Kristjansson took that message to mean he had to make beer the centrepiece of the new operation. Quality food was important, but the beer had to come first. And as a non-brewer, he knew he needed to find a first-rate brewer. At first he looked internationally, not wanting to poach from local breweries, but plans to bring in a brewer from Iceland (Kristjansson is of Icelandic heritage – if the name hadn’t tipped you off) fell through and, as these things happen, Jeremy Wells, at the time a brewer with Half Pints, was looking for an opportunity to become a head brewer. They talked and decided it was an excellent pairing. “I wanted a guy who wouldn’t compromise and he wanted an opportunity to show what he can do.”
Kristjansson says the beer will have a “Northern European and English influence”. Their first beer, which they brewed at Half Pints last fall for the Flatlanders’ Beer Festival was Naughty Vic, a “honest to style” best bitter named for Queen Victoria. Served as a cask ale, it was a bit hit at the festival, motivationg Kristjansson to make it their flagship, at least for now.
And, yes, it will continue to be a cask ale. Kristjansson says the plan on “always having two cask ales available”. The two casks will be supplemented by 8 other regular taps. They are still finalizing the list but plan to go with a line-up of six regular and four rotational taps. The regular line-up will span the range of styles. “Will have a great lager – a helles, a gentler amber for those drinkers, a nut brown, IPA, stout and maybe a farm ale of some sort.” As for the four rotating taps “we will go hog wild and have fun with them.”
The brewery consists of a 10-hl brewhouse with 3-1ohl fermenters and 4 bright tanks, “just to get us rolling,” says Kristjansson. “It is designed to triple capacity in tanks.” The plan is a true brewpub operation, with pints sold on site as well as growlers and maybe some medium sized bottle off-sales out of a retail space in the building. While he doesn’t reject the idea of packaging and selling in stores, it is not his priority. ‘There are lots of wonderful brewers in Winnipeg. We won’t go beyond the pub until we have brewed enough time that we have reached consistency in our brews and then we will just look at other restaurants, the MLC growler program. Canning would be phase three or four for us down the road.”
“We are confident we will sell a lot of beer in our own building.”
Kristjansson predicts the pub will be open within a few weeks. “The building is ready, the brewery is in, the boiler is connected, we can run the glycol, we are almost ready to fire things up!”

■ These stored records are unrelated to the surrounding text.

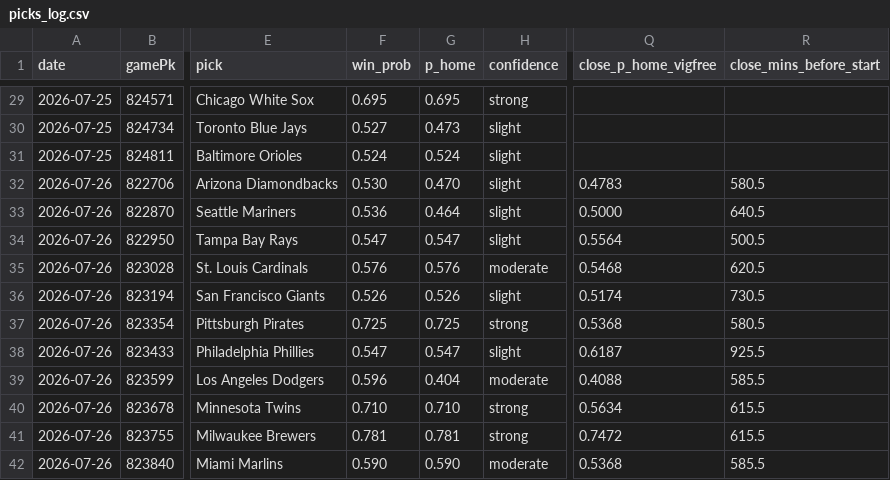
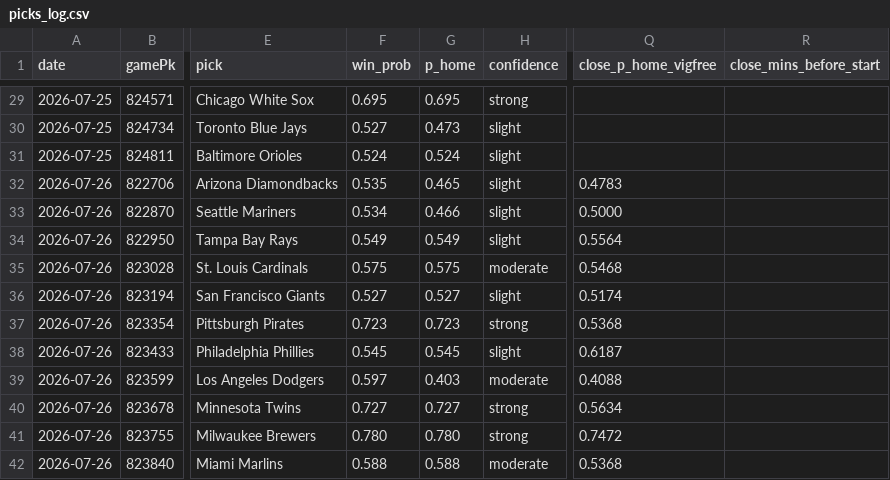
Before and after one commit to Holy23-pledge/mob-predictor, a CSV file: picks_log.csv, drawn as a sheet; only a part is shown, gaps mark what is left out; the diff covers the shown part only; the diff names each change by its address in the sheet, - before the commit and + after, or states it on an @@ line.

Commit message:
Daily picks 2026-07-26

```diff
--- a/picks_log.csv
+++ b/picks_log.csv
-F32 (win_prob): 0.530
+F32 (win_prob): 0.535
-G32 (p_home): 0.470
+G32 (p_home): 0.465
-R32 (close_mins_before_start): 580.5
+R32 (close_mins_before_start): (empty)
-F33 (win_prob): 0.536
+F33 (win_prob): 0.534
-G33 (p_home): 0.464
+G33 (p_home): 0.466
-R33 (close_mins_before_start): 640.5
+R33 (close_mins_before_start): (empty)
-F34 (win_prob): 0.547
+F34 (win_prob): 0.549
-G34 (p_home): 0.547
+G34 (p_home): 0.549
-R34 (close_mins_before_start): 500.5
+R34 (close_mins_before_start): (empty)
-F35 (win_prob): 0.576
+F35 (win_prob): 0.575
-G35 (p_home): 0.576
+G35 (p_home): 0.575
-R35 (close_mins_before_start): 620.5
+R35 (close_mins_before_start): (empty)
-F36 (win_prob): 0.526
+F36 (win_prob): 0.527
-G36 (p_home): 0.526
+G36 (p_home): 0.527
-R36 (close_mins_before_start): 730.5
+R36 (close_mins_before_start): (empty)
-F37 (win_prob): 0.725
+F37 (win_prob): 0.723
-G37 (p_home): 0.725
+G37 (p_home): 0.723
-R37 (close_mins_before_start): 580.5
+R37 (close_mins_before_start): (empty)
-F38 (win_prob): 0.547
+F38 (win_prob): 0.545
-G38 (p_home): 0.547
+G38 (p_home): 0.545
-R38 (close_mins_before_start): 925.5
+R38 (close_mins_before_start): (empty)
-F39 (win_prob): 0.596
+F39 (win_prob): 0.597
-G39 (p_home): 0.404
+G39 (p_home): 0.403
-R39 (close_mins_before_start): 585.5
+R39 (close_mins_before_start): (empty)
-F40 (win_prob): 0.710
+F40 (win_prob): 0.727
-G40 (p_home): 0.710
+G40 (p_home): 0.727
-R40:R41 (close_mins_before_start): 615.5
+R40:R41 (close_mins_before_start): (empty)
-F41 (win_prob): 0.781
+F41 (win_prob): 0.780
-G41 (p_home): 0.781
+G41 (p_home): 0.780
-F42 (win_prob): 0.590
+F42 (win_prob): 0.588
-G42 (p_home): 0.590
+G42 (p_home): 0.588
-R42 (close_mins_before_start): 585.5
+R42 (close_mins_before_start): (empty)
```
Also changed, not shown: 10 edited cells elsewhere in this file, 16 other files.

The name, Brazen Hall, both reflects Kristjansson’s heritage and his approach to opening the brewpub. “It reflects our origins in Iceland. We have 1300 years of family tree back there,” he says. But also sees it as an attitude. “I am 48 years old, opened many businesses, made lots of mistakes, lived through them. Brazen Hall about stepping up and doing something that is personal – scary but personal. Brazen is my attitude of life. It comes down to the importance of speaking my mind honestly. What we promise, we deliver.”
For Kristjansson, this is not a project to make his riches, but to just be a part of a community. “We really want to be a local craft brewery pub,” he says. “At the end of the day we want to serve local Manitobans beer that we love and they want to drink.
“We are not grandiose. If I wanted to build a brewery and sell to AB-Inbev, it wouldn’t have been 10hl. It is small so it can be personal, so we can brew small, hand paddle-stirred beer for local people.”
Seems a brazen enough plan to me. Brazen Hall, opening soon.